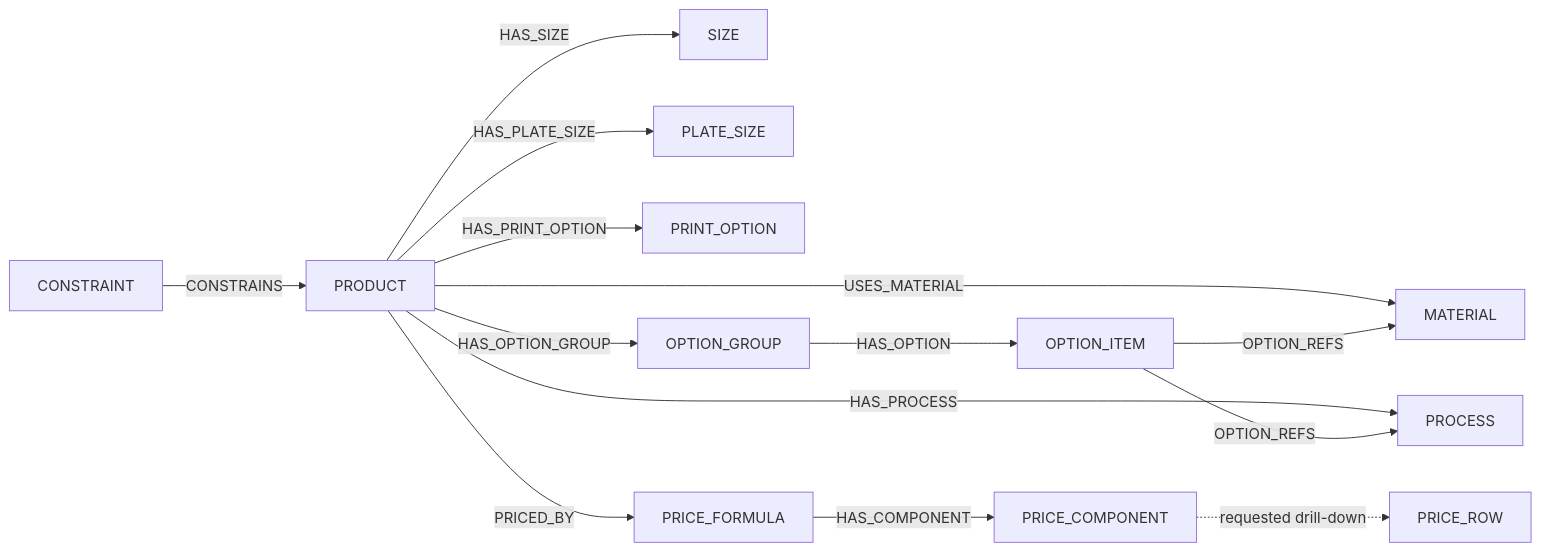
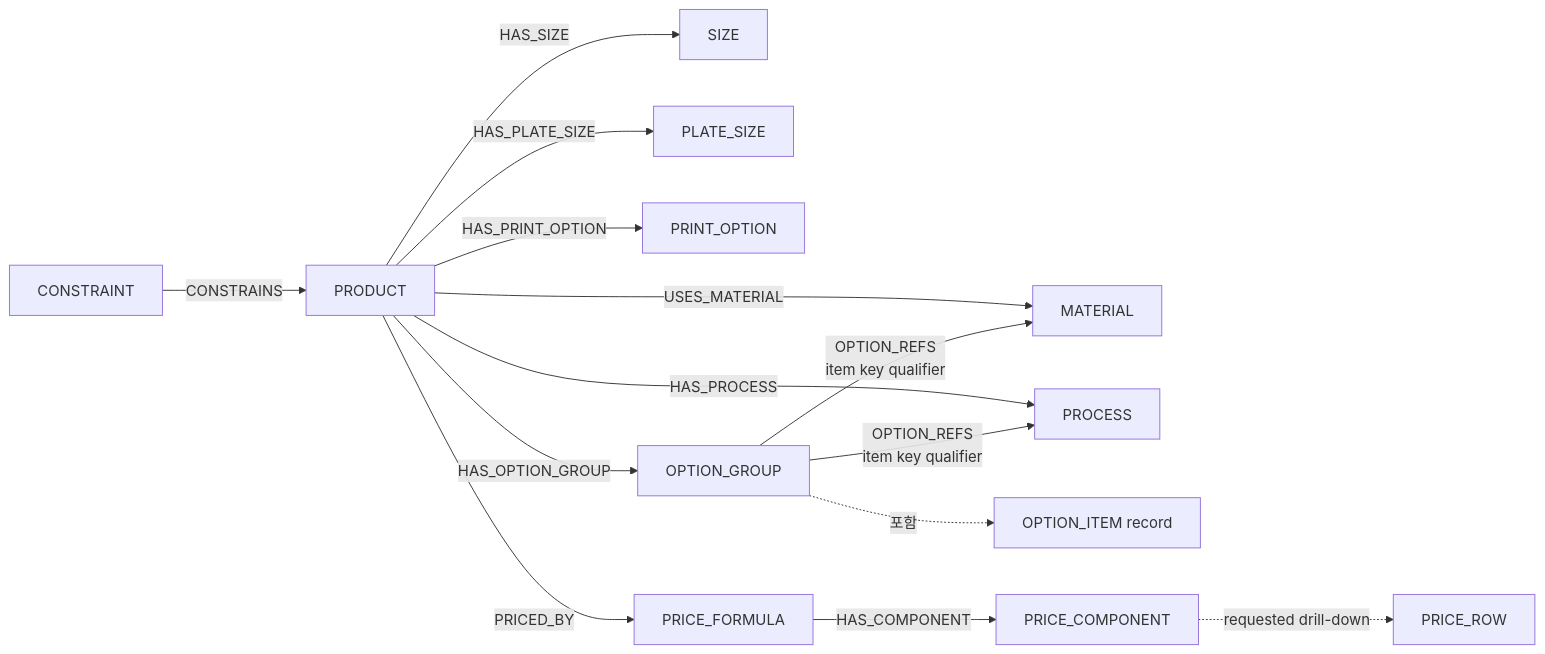
The fourth of 7 diagrams in _workspace/ai-ready-db-recipe/AI-READY-LIVE-DB-RECIPE.md (skeeper75/HuniWeb), drawn with Mermaid before and after one commit. The commit also changed other lines of this file and 5 other files, not shown here.

````diff
--- a/_workspace/ai-ready-db-recipe/AI-READY-LIVE-DB-RECIPE.md
+++ b/_workspace/ai-ready-db-recipe/AI-READY-LIVE-DB-RECIPE.md
@@ -404,16 +444,16 @@
 ```mermaid
 flowchart LR
     P[PRODUCT] -->|USES_MATERIAL| M[MATERIAL]
     P -->|HAS_SIZE| S[SIZE]
     P -->|HAS_PLATE_SIZE| PS[PLATE_SIZE]
     P -->|HAS_PRINT_OPTION| PO[PRINT_OPTION]
     P -->|HAS_PROCESS| PR[PROCESS]
     P -->|HAS_OPTION_GROUP| OG[OPTION_GROUP]
-    OG -->|HAS_OPTION| OI[OPTION_ITEM]
-    OI -->|OPTION_REFS| M
-    OI -->|OPTION_REFS| PR
+    OG -. 포함 .-> OI[OPTION_ITEM record]
+    OG -->|OPTION_REFS<br/>item key qualifier| M
+    OG -->|OPTION_REFS<br/>item key qualifier| PR
     P -->|PRICED_BY| PF[PRICE_FORMULA]
     PF -->|HAS_COMPONENT| PC[PRICE_COMPONENT]
     PC -. requested drill-down .-> ROW[PRICE_ROW]
     C[CONSTRAINT] -->|CONSTRAINS| P
 ```
````
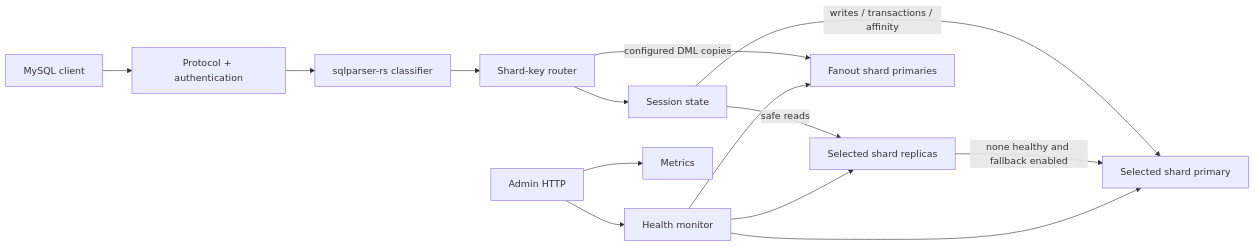
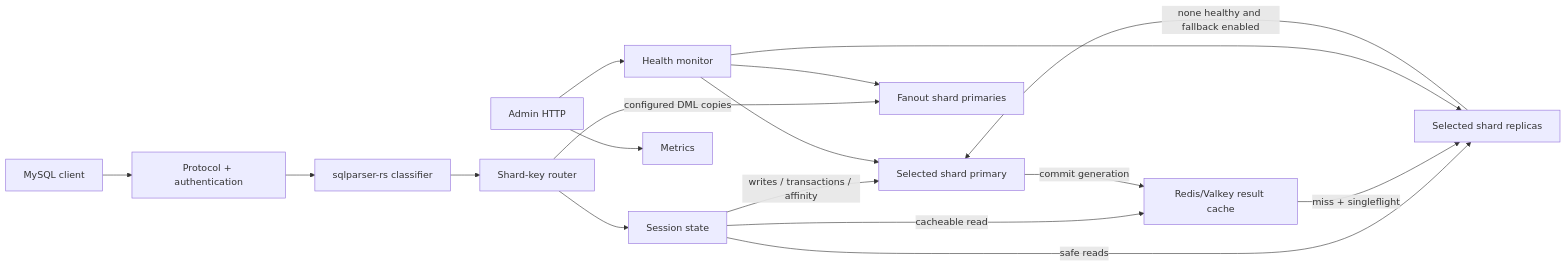
Before and after one commit to rahulbsw/dbproxy-rs: the fourth of 5 diagrams in docs/architecture.md, drawn with Mermaid. The commit also changed other lines of this file and 25 other files, not shown here.

Commit message:
Add smart pooling, etcd epochs, and Redis result cache

````diff
--- a/docs/architecture.md
+++ b/docs/architecture.md
@@ -69,16 +72,19 @@
 ```mermaid
 flowchart LR
     C["MySQL client"] --> F["Protocol + authentication"]
     F --> P["sqlparser-rs classifier"]
     P --> K["Shard-key router"]
     K --> S["Session state"]
     S -->|"writes / transactions / affinity"| HP["Selected shard primary"]
     S -->|"safe reads"| HR["Selected shard replicas"]
+    S -->|"cacheable read"| RC["Redis/Valkey result cache"]
+    RC -->|"miss + singleflight"| HR
+    HP -->|"commit generation"| RC
     K -->|"configured DML copies"| FW["Fanout shard primaries"]
     HR -->|"none healthy and fallback enabled"| HP
     HC["Health monitor"] --> HP
     HC --> HR
     HC --> FW
     A["Admin HTTP"] --> HC
     A --> X["Metrics"]
 ```
````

== == ==

§ **Aim of the task**
Copy out each line of the entries above that holds "RECIPE".

§ **Task output**
The fourth of 7 diagrams in _workspace/ai-ready-db-recipe/AI-READY-LIVE-DB-RECIPE.md (skeeper75/HuniWeb), drawn with Mermaid before and after one commit. The commit also changed other lines of this file and 5 other files, not shown here.
--- a/_workspace/ai-ready-db-recipe/AI-READY-LIVE-DB-RECIPE.md
+++ b/_workspace/ai-ready-db-recipe/AI-READY-LIVE-DB-RECIPE.md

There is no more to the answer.